● **What you will do**
How many lines in the material below include the string "lenders"? Only the number should be given.

*** Opening of Exercise data ***

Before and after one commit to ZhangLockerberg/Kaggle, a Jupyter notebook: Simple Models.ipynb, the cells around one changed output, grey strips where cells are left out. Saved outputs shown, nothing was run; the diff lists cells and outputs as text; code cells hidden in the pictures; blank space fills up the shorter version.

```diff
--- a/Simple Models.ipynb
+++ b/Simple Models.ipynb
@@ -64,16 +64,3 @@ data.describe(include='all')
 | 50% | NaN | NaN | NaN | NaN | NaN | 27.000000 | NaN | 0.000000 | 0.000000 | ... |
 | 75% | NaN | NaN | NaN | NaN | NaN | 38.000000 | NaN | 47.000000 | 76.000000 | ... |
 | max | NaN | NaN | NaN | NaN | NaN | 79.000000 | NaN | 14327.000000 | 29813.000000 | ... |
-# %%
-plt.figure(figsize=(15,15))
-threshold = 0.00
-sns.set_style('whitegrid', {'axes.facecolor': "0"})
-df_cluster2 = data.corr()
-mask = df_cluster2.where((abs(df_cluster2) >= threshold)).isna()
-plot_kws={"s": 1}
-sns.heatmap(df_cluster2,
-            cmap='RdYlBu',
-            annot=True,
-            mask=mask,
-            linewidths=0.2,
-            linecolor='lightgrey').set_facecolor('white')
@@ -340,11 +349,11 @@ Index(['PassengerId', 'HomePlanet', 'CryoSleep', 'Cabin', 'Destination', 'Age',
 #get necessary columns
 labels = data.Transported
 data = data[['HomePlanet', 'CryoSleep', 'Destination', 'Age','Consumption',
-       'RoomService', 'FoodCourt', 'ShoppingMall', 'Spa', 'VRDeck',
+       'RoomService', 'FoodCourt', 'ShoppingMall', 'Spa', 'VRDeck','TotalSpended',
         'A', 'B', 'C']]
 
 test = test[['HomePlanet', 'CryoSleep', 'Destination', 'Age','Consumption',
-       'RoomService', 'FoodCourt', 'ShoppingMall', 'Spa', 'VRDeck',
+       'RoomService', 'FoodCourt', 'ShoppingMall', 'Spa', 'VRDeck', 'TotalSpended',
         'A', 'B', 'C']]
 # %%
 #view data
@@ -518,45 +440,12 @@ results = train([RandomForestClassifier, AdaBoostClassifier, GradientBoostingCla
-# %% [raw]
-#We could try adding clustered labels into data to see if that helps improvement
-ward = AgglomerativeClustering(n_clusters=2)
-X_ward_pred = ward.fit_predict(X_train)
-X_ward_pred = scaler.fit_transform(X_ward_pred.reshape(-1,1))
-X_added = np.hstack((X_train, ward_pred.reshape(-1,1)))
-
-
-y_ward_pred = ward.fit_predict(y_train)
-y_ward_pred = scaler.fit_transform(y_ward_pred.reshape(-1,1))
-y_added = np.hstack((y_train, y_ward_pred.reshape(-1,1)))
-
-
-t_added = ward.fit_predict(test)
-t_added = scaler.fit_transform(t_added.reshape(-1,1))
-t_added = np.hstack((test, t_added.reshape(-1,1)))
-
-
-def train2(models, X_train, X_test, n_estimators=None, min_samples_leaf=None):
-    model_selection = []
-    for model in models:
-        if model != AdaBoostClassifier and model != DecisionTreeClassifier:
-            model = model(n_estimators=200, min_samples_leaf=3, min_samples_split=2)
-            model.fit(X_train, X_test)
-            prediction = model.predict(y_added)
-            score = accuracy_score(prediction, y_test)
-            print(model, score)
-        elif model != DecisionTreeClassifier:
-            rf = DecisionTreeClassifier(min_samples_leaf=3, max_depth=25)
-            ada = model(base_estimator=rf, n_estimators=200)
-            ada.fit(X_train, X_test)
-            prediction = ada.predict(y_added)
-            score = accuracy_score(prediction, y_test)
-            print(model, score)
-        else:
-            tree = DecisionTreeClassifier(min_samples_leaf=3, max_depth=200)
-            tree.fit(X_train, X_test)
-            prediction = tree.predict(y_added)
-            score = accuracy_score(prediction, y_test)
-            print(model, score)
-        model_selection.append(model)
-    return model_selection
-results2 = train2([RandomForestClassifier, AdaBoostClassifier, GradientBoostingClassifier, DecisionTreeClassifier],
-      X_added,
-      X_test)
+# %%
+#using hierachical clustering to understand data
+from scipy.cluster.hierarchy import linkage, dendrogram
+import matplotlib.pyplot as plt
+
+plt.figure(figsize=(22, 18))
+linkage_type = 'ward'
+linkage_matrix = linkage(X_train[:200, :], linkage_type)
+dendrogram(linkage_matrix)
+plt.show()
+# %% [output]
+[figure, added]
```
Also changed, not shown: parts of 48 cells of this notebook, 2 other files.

*** Close of Exercise data ***
*** Opening of Exercise data ***

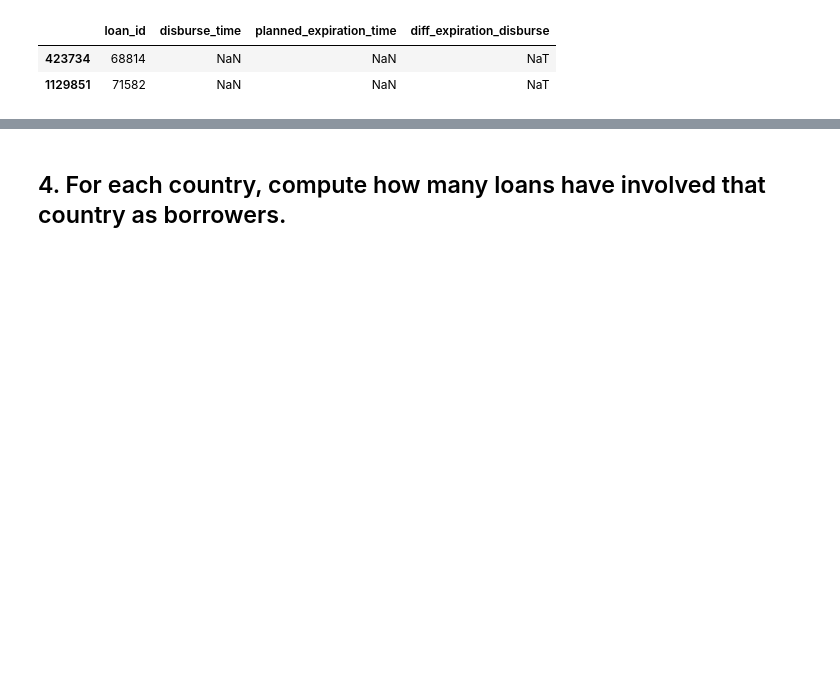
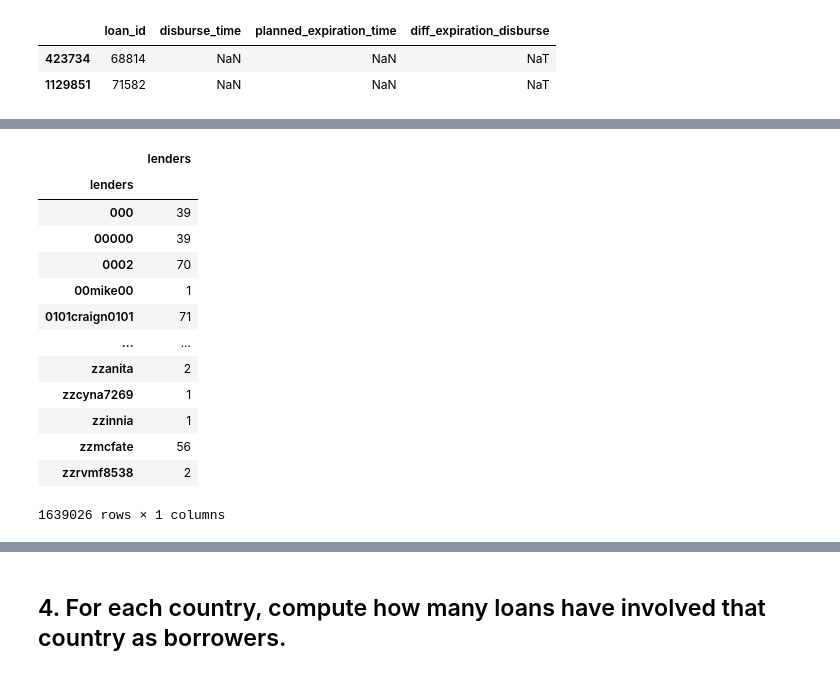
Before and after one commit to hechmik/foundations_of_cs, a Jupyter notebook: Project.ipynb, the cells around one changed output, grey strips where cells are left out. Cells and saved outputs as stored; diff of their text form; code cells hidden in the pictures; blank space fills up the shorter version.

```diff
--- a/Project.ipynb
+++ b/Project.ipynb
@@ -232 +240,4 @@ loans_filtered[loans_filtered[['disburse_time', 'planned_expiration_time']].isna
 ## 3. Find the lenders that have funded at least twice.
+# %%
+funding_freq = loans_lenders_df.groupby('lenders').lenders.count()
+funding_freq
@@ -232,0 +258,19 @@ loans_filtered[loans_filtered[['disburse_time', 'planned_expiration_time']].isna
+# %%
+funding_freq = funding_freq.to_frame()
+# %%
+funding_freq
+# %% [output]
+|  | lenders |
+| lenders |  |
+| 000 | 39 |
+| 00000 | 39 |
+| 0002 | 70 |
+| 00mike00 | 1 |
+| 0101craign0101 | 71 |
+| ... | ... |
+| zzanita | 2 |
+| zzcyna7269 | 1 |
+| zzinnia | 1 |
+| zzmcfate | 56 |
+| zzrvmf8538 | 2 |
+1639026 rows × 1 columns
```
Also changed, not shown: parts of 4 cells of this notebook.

*** Close of Exercise data ***

● **Exercise result**
4